(Code change snippets)
-------

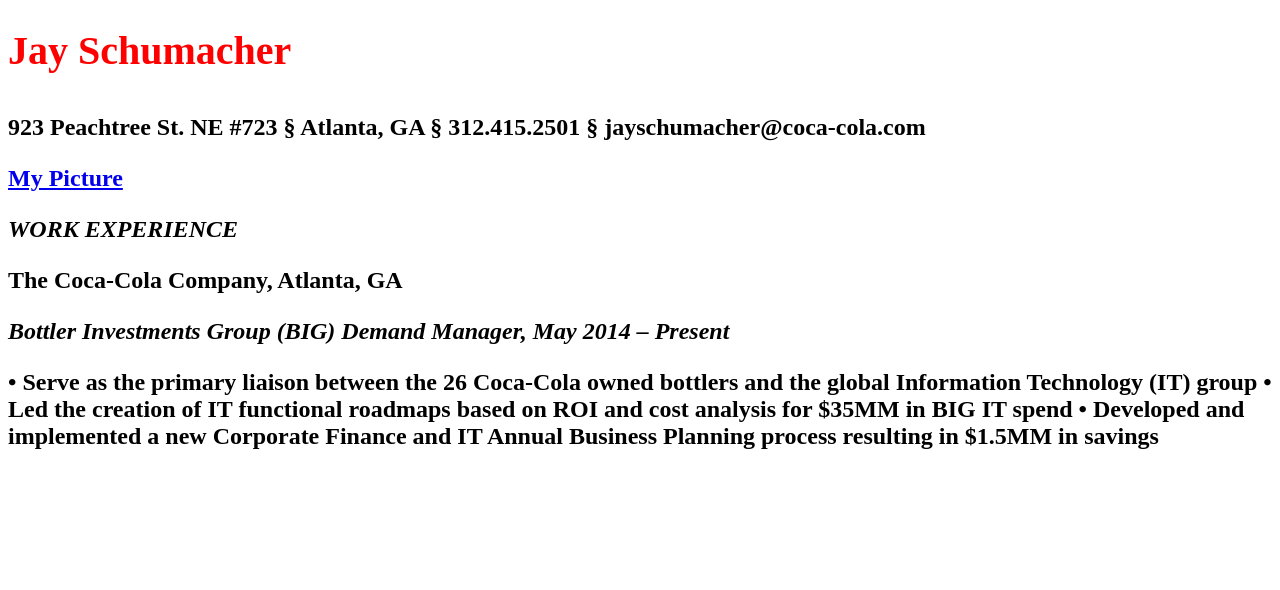
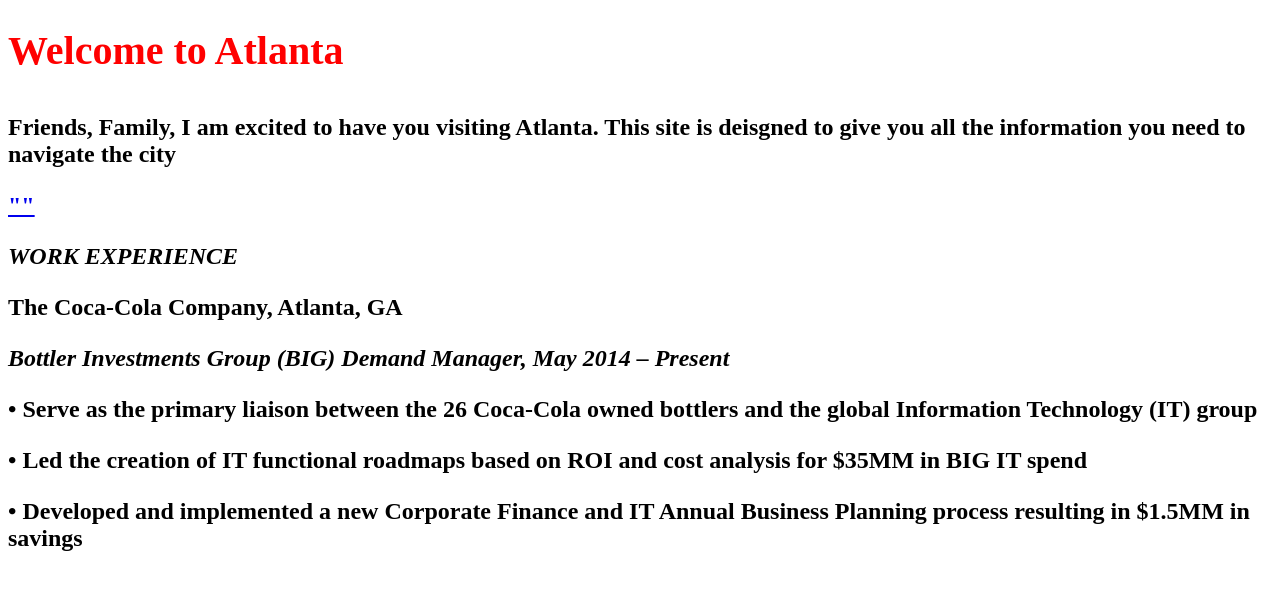
Before and after one commit to jschumacher17/jschumacher17.github.io, a plain HTML site: page index.html in a window 1280 px wide. Drawn offline with Linux system fonts and the light colour scheme.

Commit message:
Commit to Master

```diff
--- /dev/null
+++ b/attractions.html
@@ -0,0 +1,18 @@
+<!DOCTYPE html>
+<html>
+  <head>
+    <meta charset="utf-8">
+    <title>Atlanta Attractions</title>
+    <link rel="stylesheet" href="styles.css">
+  </head>
+
+<body>
+
+<h1>Below is a list of a my favorite Atlanta attractions</h1>
+<p>
+<img src="profilepic.jpg" atl="">
+<p>
+<p>
+
+</body>
+</html>
--- a/index.html
+++ b/index.html
@@ -6,11 +6,12 @@
   </head>
   <body>
     <link rel="stylesheet" href="styles.css">
-    <h1>Jay Schumacher<h1>
+    <h1>Welcome to Atlanta<h1>
     <p>
-    <H2>923 Peachtree St. NE #723 § Atlanta, GA § 312.415.2501 § jayschumacher@coca-cola.com<H2>
+    <H2>Friends, Family, I am excited to have you visiting Atlanta. This site is deisgned to give you all the information you need to navigate the city<H2>
     <p>
-    <a href="aboutme.html">My Picture</a>
+    <a href="aboutme.html">""</a>
+
     <p>
       <em>WORK EXPERIENCE</em>
     <p><strong>The Coca-Cola Company, Atlanta, GA</strong><p>
@@ -18,9 +19,9 @@
       <em>Bottler Investments Group (BIG) Demand Manager, May 2014 – Present</em>
 <!--  -->
     <p>
-•	Serve as the primary liaison between the 26 Coca-Cola owned bottlers and the global Information Technology (IT) group
-•	Led the creation of IT functional roadmaps based on ROI and cost analysis for $35MM in BIG IT spend
-•	Developed and implemented a new Corporate Finance and IT Annual Business Planning process resulting in $1.5MM in savings
+•	Serve as the primary liaison between the 26 Coca-Cola owned bottlers and the global Information Technology (IT) group<p>
+•	Led the creation of IT functional roadmaps based on ROI and cost analysis for $35MM in BIG IT spend<p>
+•	Developed and implemented a new Corporate Finance and IT Annual Business Planning process resulting in $1.5MM in savings<p>
 
     </body>
     </html>
```
Also changed, not shown: hotels.html (added, +18 -0 lines).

-------

◆ Task objective ◆
For the string "href", filter the data and copy out each line where it occurs.

◆ Response to this exercise ◆
+    <link rel="stylesheet" href="styles.css">
     <link rel="stylesheet" href="styles.css">
-    <a href="aboutme.html">My Picture</a>
+    <a href="aboutme.html">""</a>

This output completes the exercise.